This is the digital age. While you get sentimental about the rock ‘n’ roll’s glory days, Robert Johnson, Dylan, Zepplin and that whole lot there are things going on around you that you won’t be able to understand for decades. This is the wild West here, this vehicle from which you read this–the Internet, and you’re selling yourself short with your (lack of) involvement. Just look at This Frontier Needs Heroes’ sibling songwriting team of Jessica and Brad Lauretti. Hooky was recorded from their respective homes in Brooklyn, NY and Jacksonville, FL at a distance of some thousand miles from each other. Gone are the Red Indians and white hatted Cowboys, but the eight tracks of Hooky provides all the deception, vagrancy, and compassion you could ever want outta the life you don’t lead.
In fact Hooky could be considered a concept album in that Mr. & Ms. Lauretti are pointing fingers directly at us. They’re accusing us of phoning it in, hiding behind the masks we create over social media, through fashion and life-style from our true identity. For instance you sit here trolling rags like StGA for music news. It’s hard to be the music news when you’re reading my dull opinions. The titular track and namesake urges you through mid-90’s self-deprecating lyrics and self-aware musicality to be your own hero. Close your laptop and finish that rock opera you’ve been working of for the better part of the last decade already. This Frontier Needs Heroes’s can’t do it all for you! You could out write me any day of the week, and we both know your opinions are far more intelligent, thought out and apt than mine, yet who’s got the bullhorn here?
This Frontier Needs Heroes has taken a few chords, cursory arrangement, rhythm, melody and syncopation, a dash of poetry concerning the bare facts of this carnival we call life and made a legitimate artistic expression out of it. What’s your excuse? If at any time you lack inspiration listen to tracks like “George Clooney,” with its realization we’re all in this together, or “Now is the Time,” wherein the narrative struggles with relationships, both between God and man, and the good ol’ fashioned relationship between woman and man. (What’s the difference?) But be warned: This Frontier Needs Heroes makes it sound easy.
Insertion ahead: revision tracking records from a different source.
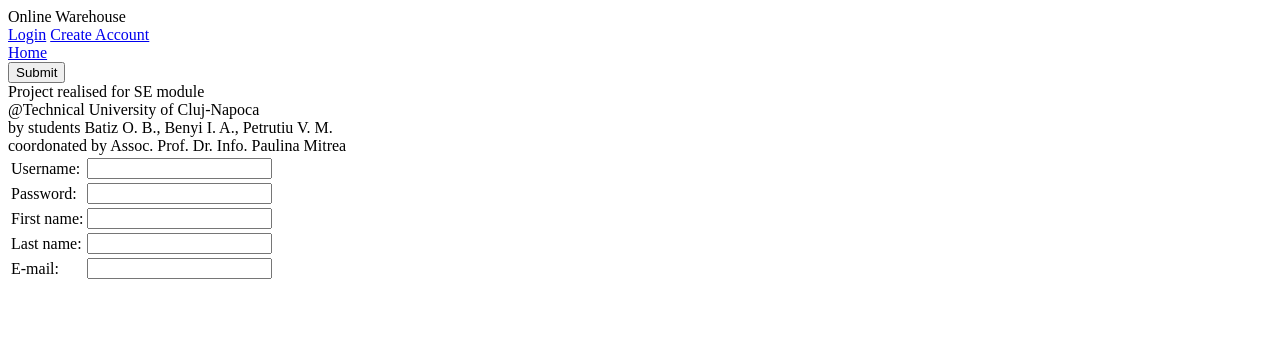
Repository: orsi-batiz/SEwithJSP
Page: http://localhost/OnlineWarehouse/createAccount.jsp
These files come from the project's save history. The page is drawn as it stood at one moment and after the next save; the edit follows.
The browser window is 1280 px wide. The pictures show the whole page.
The page is served by Tomcat 9. Other server files are loaded and not shown.

Above is the page before, as saved 2019-01-16 12:21:05.

### OnlineWarehouse/OnlineWarehouse/WebContent/createAccount.jsp
<%@ page language="java" contentType="text/html; charset=ISO-8859-1"
    pageEncoding="ISO-8859-1"%>
<!DOCTYPE html>
<html>
<head>
<meta charset="ISO-8859-1">
<title>Create account</title>
</head>
<body>
<jsp:include page="header.jsp" />
<jsp:include page="menu.jsp" />

<form action="createAccount" method="post">
			<table style="with: 50%">
				<tr>
					<td>Username: </td>
					<td><input type="text" name="username" /></td>
				</tr>
				<tr>
					<td>Password: </td>
					<td><input type="password" name="password" /></td>
				</tr>
				<tr>
					<td>First name:</td>
					<td><input type="text" name="firstName" /></td>
				</tr>
					<tr>
					<td>Last name:</td>
					<td><input type="text" name="lastName" /></td>
				</tr>
					<tr>
					<td>E-mail:</td>
					<td><input type="text" name="email" /></td>
				</tr>

			<input type="submit" value="Submit" /></form>

<jsp:include page="footer.jsp" />
</body>
</html>

### OnlineWarehouse/OnlineWarehouse/WebContent/header.jsp
<%@ page language="java" contentType="text/html; charset=UTF-8"
    pageEncoding="UTF-8"%>
<%@ taglib uri="http://java.sun.com/jsp/jstl/core" prefix="c"%>

<div class="header-container">

    <div class="site-name">Online Warehouse</div>

    <div class="header-bar">
    	<!--
        <c:if test="${pageContext.request.userPrincipal.name != null}">
        Hello
           <a href="${pageContext.request.contextPath}/accountInfo">
                ${pageContext.request.userPrincipal.name} </a>
         &nbsp;|&nbsp;
           <a href="${pageContext.request.contextPath}/logout">Logout</a>

        </c:if>
        <c:if test="${pageContext.request.userPrincipal.name == null}">
            <a href="${pageContext.request.contextPath}/login">Login</a>
            <a href="${pageContext.request.contextPath}/createAccount">Create Account</a>
        </c:if>
        -->
        <a href="${pageContext.request.contextPath}/login.jsp" >Login</a>
        <a href="${pageContext.request.contextPath}/createAccount.jsp" >Create Account</a>
    </div>
</div>

### OnlineWarehouse/OnlineWarehouse/WebContent/menu.jsp
<%@ page language="java" contentType="text/html; charset=UTF-8"
    pageEncoding="UTF-8"%>

<div class="menu-container">

   <a href="${pageContext.request.contextPath}/index.jsp">Home</a>
   <!-- |
   <a href="${pageContext.request.contextPath}/productList">
      Product List
   </a>
   |
   <a href="${pageContext.request.contextPath}/shoppingCart">
      My Cart
   </a>
   |
   <security:authorize  access="hasAnyRole('ROLE_MANAGER','ROLE_EMPLOYEE')">
     <a href="${pageContext.request.contextPath}/orderList">
         Order List
     </a>
     |
   </security:authorize>

   <security:authorize  access="hasRole('ROLE_MANAGER')">
         <a href="${pageContext.request.contextPath}/product">
                        Create Product
         </a>
         |
   </security:authorize>
  -->
</div>

### OnlineWarehouse/OnlineWarehouse/WebContent/footer.jsp
<%@ page language="java" contentType="text/html; charset=UTF-8"
    pageEncoding="UTF-8"%>


<div class="footer-container">

   Project realised for SE module
   <br>
   @Technical University of Cluj-Napoca
   <br>
   by students Batiz O. B., Benyi I. A., Petrutiu V. M.
   <br>
   coordonated by Assoc. Prof. Dr. Info. Paulina Mitrea

</div>

After the next save:
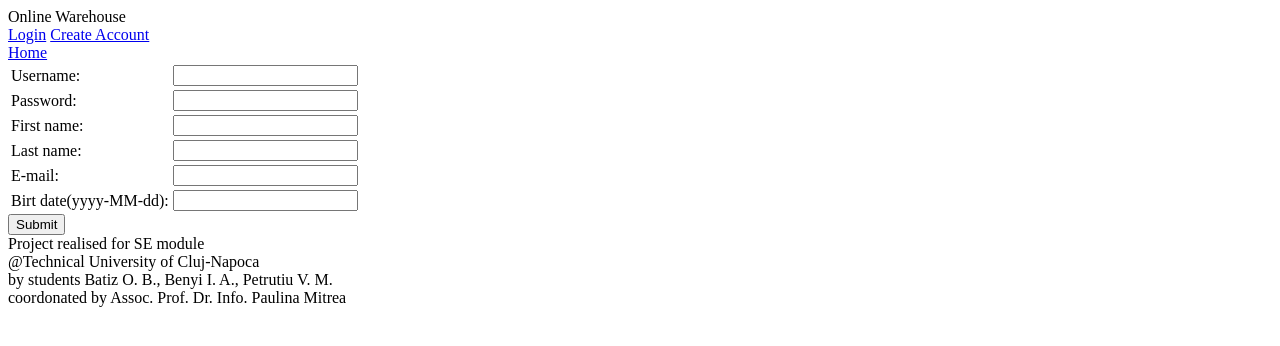
Saved 94 s later.
--- a/OnlineWarehouse/OnlineWarehouse/WebContent/createAccount.jsp
+++ b/OnlineWarehouse/OnlineWarehouse/WebContent/createAccount.jsp
@@ -28,11 +28,15 @@
 					<td>Last name:</td>
 					<td><input type="text" name="lastName" /></td>
 				</tr>
-					<tr>
-					<td>E-mail:</td>
+				<tr>
+					<td>E-mail: </td>
 					<td><input type="text" name="email" /></td>
 				</tr>
-
+				<tr>
+					<td>Birt date(yyyy-MM-dd): </td>
+					<td><input type="text" name="birthDate" /></td>
+				</tr>
+				</table>
 			<input type="submit" value="Submit" /></form>
 
 <jsp:include page="footer.jsp" />
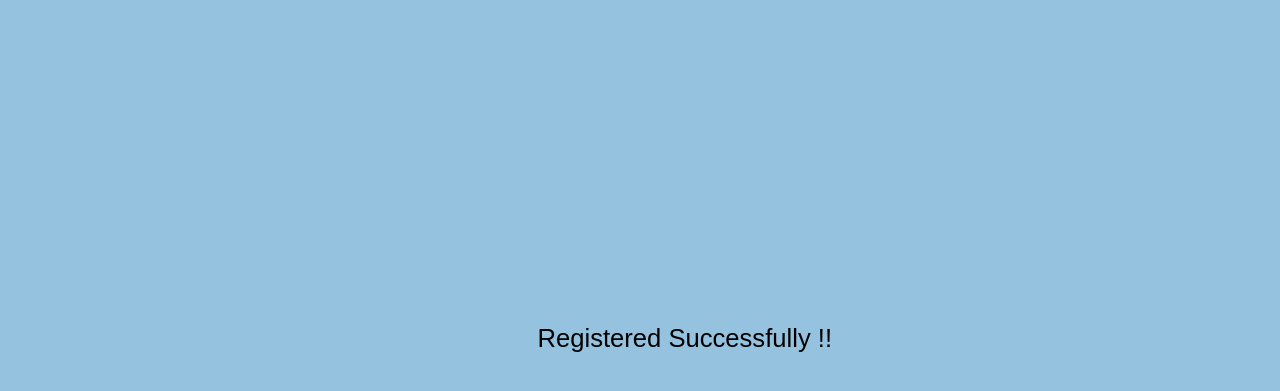
Repository: anujs099/bankingapp
Page: banking-application-final/WebContent/RegistrationSuccess.html
An editor plug-in stored every save of this project. The page is shown before and after the next save, followed by the edit.
The browser window is 1280 px wide. The pictures show the whole page.
Some web fonts or font styles are not loaded; a fallback is used.

Above is the page before, as saved 2021-03-07 16:52:18.

### banking-application-final/WebContent/RegistrationSuccess.html
<!DOCTYPE html>
<html>
<head>
<meta charset="ISO-8859-1">
<title>Insert title here</title>
<link href="https://fonts.googleapis.com/css2?family=Nunito+Sans:wght@600;900&display=swap" rel="stylesheet">
  <link rel="stylesheet" href="error.css">

</head>
<body>
<div class="msg">Registered Successfully !!</div>

</body>
</html>

### banking-application-final/WebContent/error.css
@charset "ISO-8859-1";

body {
  background-color: #95c2de;
}

.mainbox {
  background-color: #95c2de;
  margin: auto;
  height: 600px;
  width: 600px;
  position: relative;
}

  .err {
    color: #ffffff;
    font-family: 'Nunito Sans', sans-serif;
    font-size: 11rem;
    position:absolute;
    left: 20%;
    top: 8%;
  }

.far {
  position: absolute;
  font-size: 8.5rem;
  left: 42%;
  top: 15%;
  color: #ffffff;
}

 .err2 {
    color: #ffffff;
    font-family: 'Nunito Sans', sans-serif;
    font-size: 11rem;
    position:absolute;
    left: 68%;
    top: 8%;
  }

.msg {
    text-align: center;
    font-family: 'Nunito Sans', sans-serif;
    font-size: 1.6rem;
    position:absolute;
    left: 16%;
    top: 45%;
    width: 75%;
  }

a {
  text-decoration: none;
  color: white;
}

a:hover {
  text-decoration: underline;
}

After the next save:
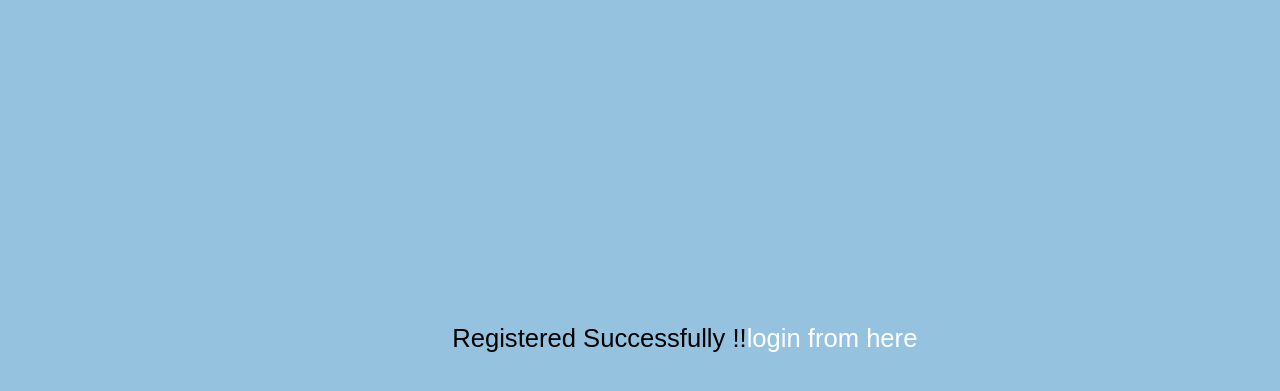
Saved 33 s later.
--- a/banking-application-final/WebContent/RegistrationSuccess.html
+++ b/banking-application-final/WebContent/RegistrationSuccess.html
@@ -8,7 +8,7 @@
 
 </head>
 <body>
-<div class="msg">Registered Successfully !!</div>
+<div class="msg">Registered Successfully !!<a href="login.html">login from here</a></div>
 
 </body>
 </html>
You don’t need us. Digest Hooky for yourself, but don’t just tune in, turn on and drop out. We’re not going to be able to tell you anything you don’t already know about music, life or the times other than this is a great album. You got nothing left to lose. At the risk of forsaking Hooky, make your presence felt here.
MP3: This Frontier Needs Heroes “George Clooney”